KAJANG, Dec 13 -- Malaysia has ventured into the production of second generation biodiesel and biojet fuel, which are expected to be commercialised to the global market in the next four to five years, said Plantation Industries and Commodities Minister Datuk Zuraida Kamaruddin.
She said this significant milestone was achieved following the signing of a memorandum of understanding on the technical exchange on the production of second generation biodiesel and biojet fuel in Malaysia today.
The MoU, entered into by the Malaysian Palm Oil Board (MPOB), Pengerang Maritime Industries Sdn Bhd, Shanxi Construction Investment Group Co Ltd, and the Institute of Coal Chemistry, Chinese Academy of Sciences, would see the setting up of a hydrogenated vegetable oil (HVO) plant in Pengerang, she said.
The HVO plant has the potential to produce Sustainable Aviation Fuels (SAF) known as biojet fuels, which involves the cracking and hydrogenation of palm oil is to become hydrocarbon fuel that can be utilised for the aviation industry.
Approximately RM3 billion investment would be needed for the construction of the plant, including land acquisition and infrastructure, Zuraida said, citing the first phase of the plant would have 500,000-tonnes capacity production per annum.
“This collaboration on HVO plant in Malaysia will further promote economic growth.
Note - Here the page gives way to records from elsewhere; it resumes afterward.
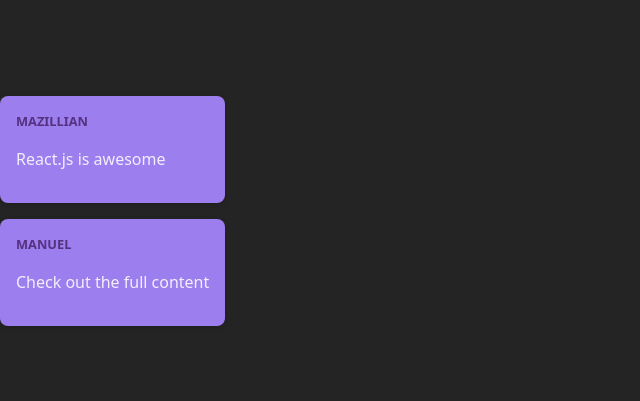
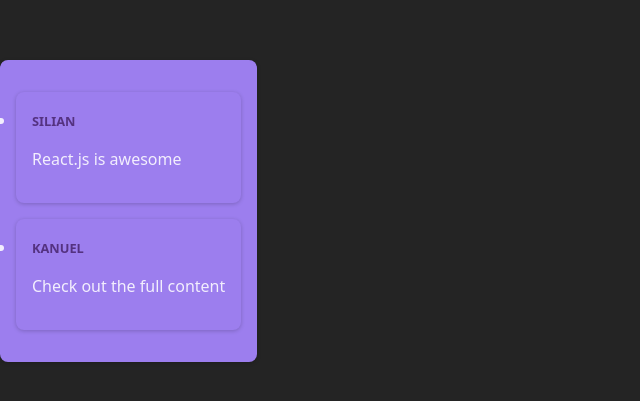
Before and after one commit to Dev-Omorh/first-react, a React (Vite) app: page / in a window 1280 px wide. Shown: the part 189-590 px from the top of the page, without its empty margins (0-640 px from the left). Built offline with nearby package versions, Linux system fonts and the light colour scheme.

Commit message:
feat: refactor App component to use PostsList and update Post component structure

```diff
--- a/src/App.jsx
+++ b/src/App.jsx
@@ -1,11 +1,10 @@
-import Post from "./components/Post";
+import PostsList from "./components/PostsList";
 
 function App() {
   return (
-    <>
-      <Post author="Mazillian" body="React.js is awesome" />
-      <Post author="Manuel" body="Check out the full content" />
-    </>
+    <main>
+      <PostsList />
+    </main>
   );
 }
 
--- a/src/components/Post.jsx
+++ b/src/components/Post.jsx
@@ -2,10 +2,10 @@
 
 function Post(props) {
   return (
-    <div className={classes.post}>
+    <li className={classes.post}>
       <p className={classes.author}>{props.author}</p>
       <p className={classes.text}>{props.body}</p>
-    </div>
+    </li>
   );
 }
 
--- a/src/components/Post.module.css
+++ b/src/components/Post.module.css
@@ -14,6 +14,3 @@
   margin: 0;
   text-transform: uppercase;
 }
-
-.text {
-}
--- /dev/null
+++ b/src/components/PostsList.jsx
@@ -0,0 +1,13 @@
+import Post from "./Post";
+import classes from "./Post.module.css";
+
+function PostsList() {
+  return (
+    <ul className={classes.post}>
+      <Post author="Silian" body="React.js is awesome" />
+      <Post author="Kanuel" body="Check out the full content" />
+    </ul>
+  );
+}
+
+export default PostsList;
```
I firmly believe that this project would add more value to Malaysian palm oil products by strengthening trade exchanges in high value-added products,” she told a press conference after the MoU signing ceremony here, today.
Zuraida said a study on the second generation biodiesel and biojet fuel involving green energy technology had been carried out in the past six months and would likely be completed over the next six months.
“Currently, the industry is led by a Finland-based company, Neste Corporation, which produces HVO in Singapore, (both of which are) non-palm oil producing countries.
“Malaysia is the world’s second-largest palm oil producer and China is one of the countries importing our palm oil...I think we should be able to do better than them (Neste) in time to come,” she pointed out.
Shanxi general manager of oversea department Wang Chongjun said construction on the HVO plant would start once the study was completed as it would determine the type of technology and facilities required.
“We are planning to use Malaysian palm oil products, which can be palm oils that have refined all nutrients such as vitamins or waste oils for the second generation biodiesel and biojet fuel production.
“The current order of the production planning is biojet fuel or SAF, green diesel and the corresponding green chemicals products that accompany the production,” he said, adding the products were targeted to be exported to the European and Chinese markets.